Most of us suffer some kind of pain from time to time. Fortunately for many people, pain is a temporary problem which affects sleep for a short period of time. This is known as acute pain and could be as a result of an injury such as a broken bone or minor burn.  For others, and particularly as we get older, certain long term chronic conditions can have detrimental affects on sleep, causing us to have interrupted, disturbed nights.  Lack of sleep itself can result in many physical symptoms including aches and pains, muscle stiffness and general soreness. Studies have revealed that poor sleep can result in increased sensitivity to pain in certain chronic conditions whereas in contrast, good sleep can ease chronic pain.

When we sleep, we go through 4 different phases of sleep.  These are phase 1 and phase 2 NREM (N1 and N2) sleep, most commonly known as light sleep, phase 3 NREM (N3) sleep, commonly known as deep sleep and phase 4 REM sleep, commonly known as dream sleep. During light sleep, the slightest sound, movement or change in our environment can disturb us, whereas when we are in a deep sleep, the loudest noise would not wake us up.  When we’re in the light sleep phase, if we suffer chronic pain, it is likely to wake us up.  

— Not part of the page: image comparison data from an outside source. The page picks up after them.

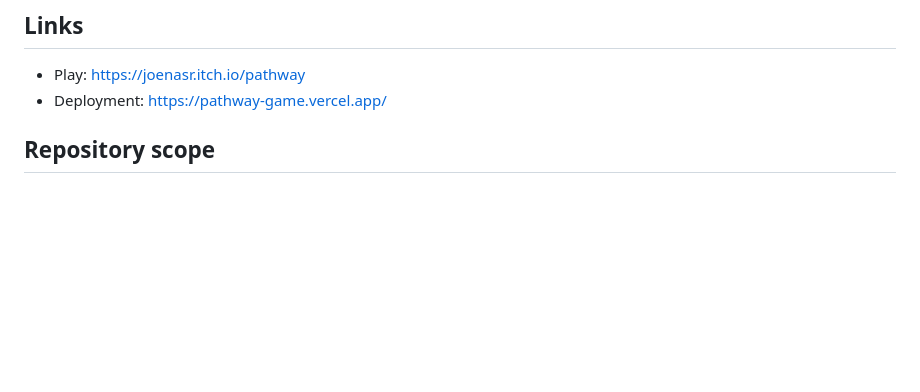
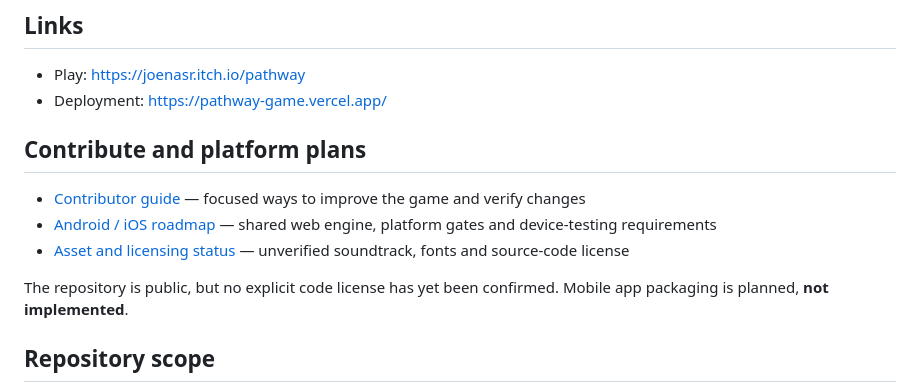
Before and after one commit to Joenasriani/pathway-game, a Markdown page: README.md, the part around the change. GitHub-like rendering; blank space fills up the shorter version.

Commit message:
docs: surface contribution entry points and mobile planning

```diff
--- a/README.md
+++ b/README.md
@@ -6,6 +6,14 @@ Static WebGL light-reflection puzzle built around rotating glass lenses to route
 
 - Play: https://joenasr.itch.io/pathway
 - Deployment: https://pathway-game.vercel.app/
+
+## Contribute and platform plans
+
+- [Contributor guide](CONTRIBUTING.md) — focused ways to improve the game and verify changes
+- [Android / iOS roadmap](MOBILE_ROADMAP.md) — shared web engine, platform gates and device-testing requirements
+- [Asset and licensing status](ASSET_RIGHTS.md) — unverified soundtrack, fonts and source-code license
+
+The repository is public, but no explicit code license has yet been confirmed. Mobile app packaging is planned, **not implemented**.
 
 ## Repository scope
 
```
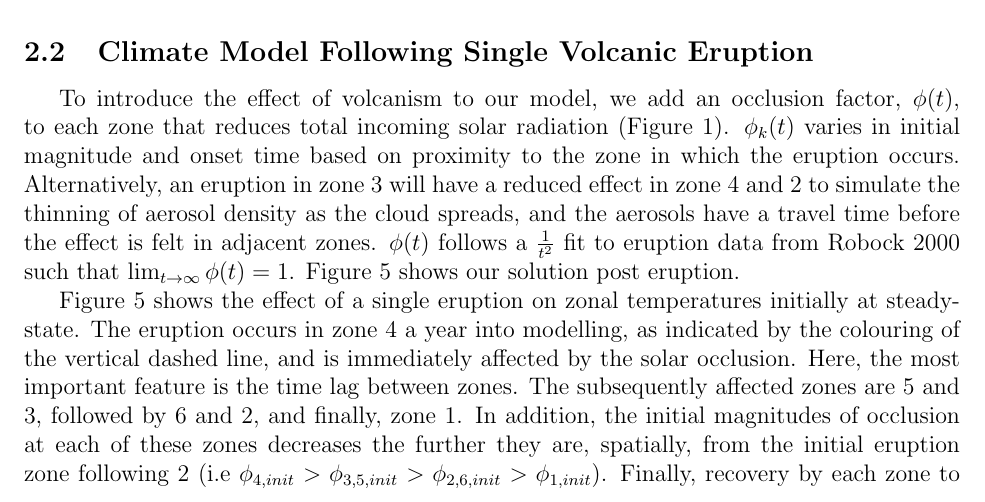
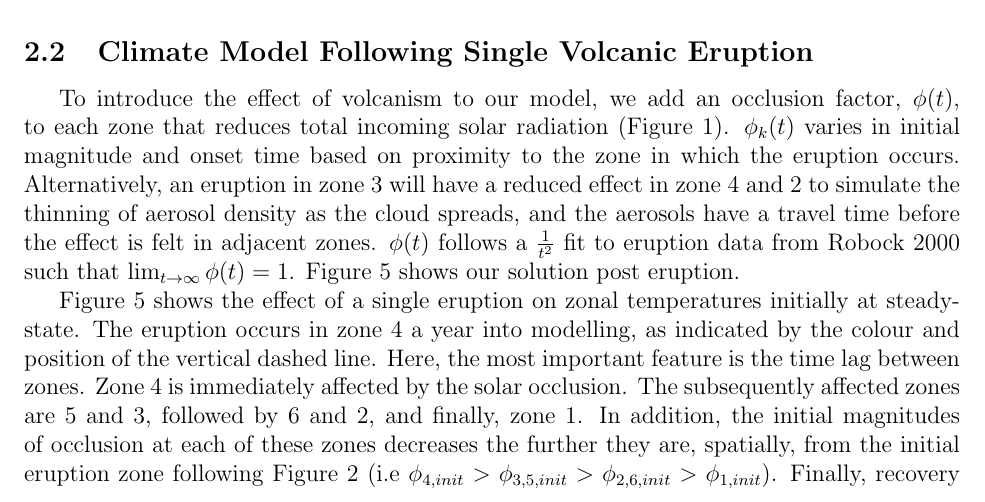
Before and after one commit to EOSC453/VolcanicEruptions, a LaTeX document (report/main.tex): part of page 6 of 16, cut so that both start at the same text. Compiled offline with pdfLaTeX.

Commit message:
Edited results paragraph

```diff
--- a/report/main.tex
+++ b/report/main.tex
@@ -164,12 +164,12 @@ Figure \ref{fig:oneerupt} shows our solution post eruption.
 
 Figure \ref{fig:oneerupt} shows the effect of a single eruption on zonal
 temperatures initially at steady-state. The eruption occurs in zone 4 a year into
-modelling, as indicated by the colouring of the vertical dashed line, and is
-immediately affected by the solar occlusion. Here, the most important feature is
-the time lag between zones. The subsequently affected zones are 5 and 3, followed
+modelling, as indicated by the colour and position of the vertical dashed line.
+Here, the most important feature is the time lag between zones. Zone 4 is immediately
+affected by the solar occlusion. The subsequently affected zones are 5 and 3, followed
 by 6 and 2, and finally, zone 1. In addition, the initial magnitudes of occlusion
 at each of these zones decreases the further they are, spatially, from the
-initial eruption zone following \ref{fig:occlusion_space}
+initial eruption zone following Figure \ref{fig:occlusion_space}
 (i.e $\phi_{4,init} > \phi_{3,5,init} > \phi_{2,6,init} > \phi_{1,init}$).
 Finally, recovery by each zone to equilibrium temperatures occurs approximately
 a decade after eruption, to the same relative temperature range as initial,
```
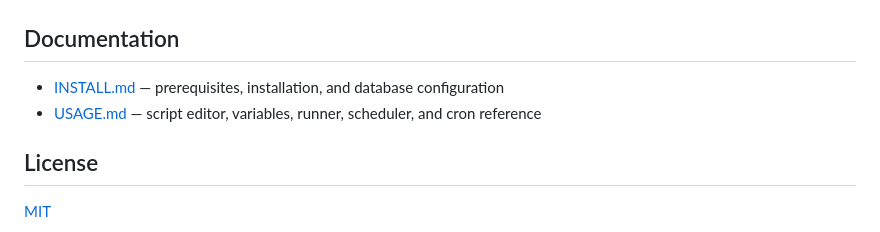
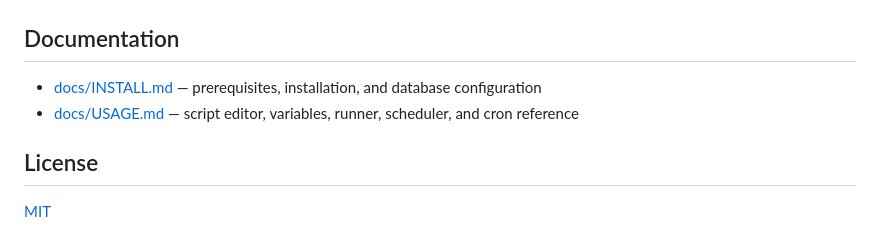
Before and after one commit to jhuebel/Automator, a Markdown page: README.md, the part around the change. Drawn GitHub-style.

Commit message:
Move INSTALL.md and USAGE.md into docs/
Co-Authored-By: Claude Sonnet 4.6 <noreply@anthropic.com>

```diff
--- a/README.md
+++ b/README.md
@@ -100,8 +100,8 @@ Automator/
 
 ## Documentation
 
-- [INSTALL.md](INSTALL.md) — prerequisites, installation, and database configuration
-- [USAGE.md](USAGE.md) — script editor, variables, runner, scheduler, and cron reference
+- [docs/INSTALL.md](docs/INSTALL.md) — prerequisites, installation, and database configuration
+- [docs/USAGE.md](docs/USAGE.md) — script editor, variables, runner, scheduler, and cron reference
 
 ## License
 
```
Also changed, not shown: docs/INSTALL.md (renamed from INSTALL.md), docs/USAGE.md (renamed from USAGE.md).
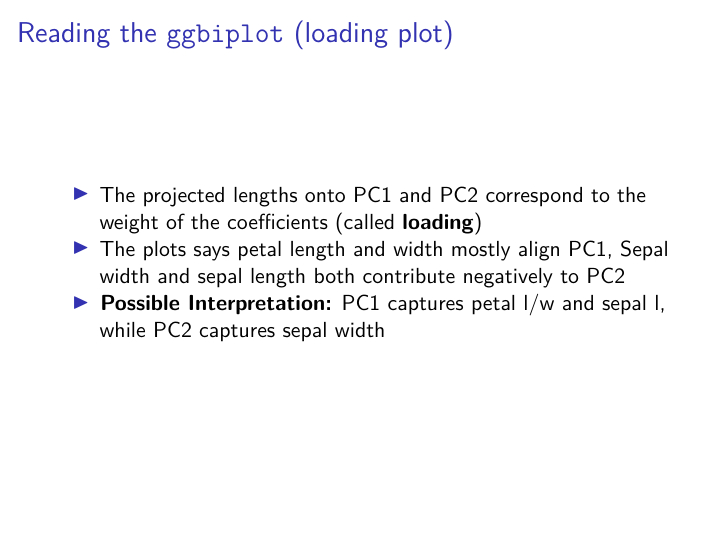
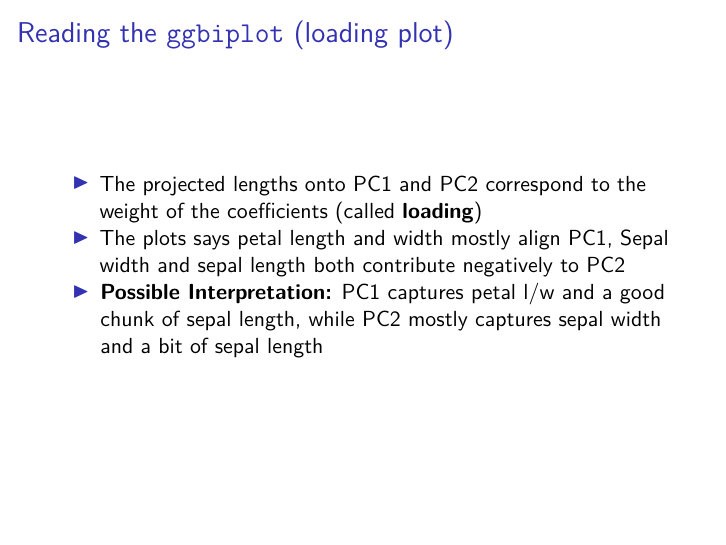
Before and after one commit to jfsmath/dataviz, an R Markdown document (Lecture Notes/08_correlation_and_pairsplot.Rmd): page 54 of 54. Rendered offline with R 4.5, knitr and Pandoc, then LaTeX, with nearby package versions; the code chunks are not run, so their results and figures are left out.

Commit message:
Update 08_correlation_and_pairsplot.Rmd

```diff
--- a/Lecture Notes/08_correlation_and_pairsplot.Rmd
+++ b/Lecture Notes/08_correlation_and_pairsplot.Rmd
@@ -570,4 +570,4 @@ ggbiplot::ggbiplot(pca.iris,circle = T,
 
 - The projected lengths onto PC1 and PC2 correspond to the weight of the coefficients (called **loading**)
 - The plots says petal length and width mostly align PC1, Sepal width and sepal length both contribute negatively to PC2
-- **Possible Interpretation:** PC1 captures petal l/w and sepal l, while PC2 captures sepal width
+- **Possible Interpretation:** PC1 captures petal l/w and a good chunk of sepal length, while PC2 mostly captures sepal width and a bit of sepal length
```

As we get older, our sleep patterns change and are made up of mainly light sleep and dream sleep.  After around our mid 60s we have very little deep sleep.  This means that our sleep is more easily disturbed and pain can be one of the factors for this. Pain which would not have disturbed us had we been in deep sleep will now wake us because we now have mainly light sleep.  To compensate for this lack of sleep, people often take naps during the day and go to bed and get up at irregular times.  These actions inhibit the chances of getting a long, undisturbed night’s sleep so a continuous cycle of sleepless nights ensue.  Instead, we need to break the cycle by having a regular routine for bed times, and a regular time for getting up and avoid the daytime napping.  Avoiding caffeine, alcohol and screen use before going to bed will also help improve the likelihood of having a good night’s sleep.  

Lack of sleep exaggerates feelings of sadness and anger and can result in higher levels of stress.  This in turn makes us more likely to be unable to sleep.  Having a good, undisturbed night’s sleep helps improve our mood and reduces irritability.  It can also result in chronic pain being more manageable.  This doesn’t mean that the pain disappears - it just becomes less of an issue because when you’re in a good mood you are more able to deal with it.  It also means that you are unlikely to suffer the other physical symptoms related solely to lack of sleep.

So to recap, what can we do to help improve sleep?

1.   Avoid caffeine, excess alcohol and screen use late at night. 

2.  Don’t be tempted to sleep in for hours just because you had a bad night - this will interfere with the next night’s sleep.

3.  Avoid daytime naps - this will affect the ability to sleep at night.

3.  Have regular bed times and regular times to get up.

3.  Speak to your doctor and get the medical help you need.  Do not suffer in silence.

Taking these steps will help improve the likelihood of having a good continuous night’s sleep, resulting in a happier mood.  This leaves us more able to cope with pain and more likely that the next night’s sleep will also be good, thereby breaking the cycle of poor nights. 

Ultimately, ensure you speak to your doctor who can help resolve sleep issues.  There are many options available and these can be tailored to suit the individual.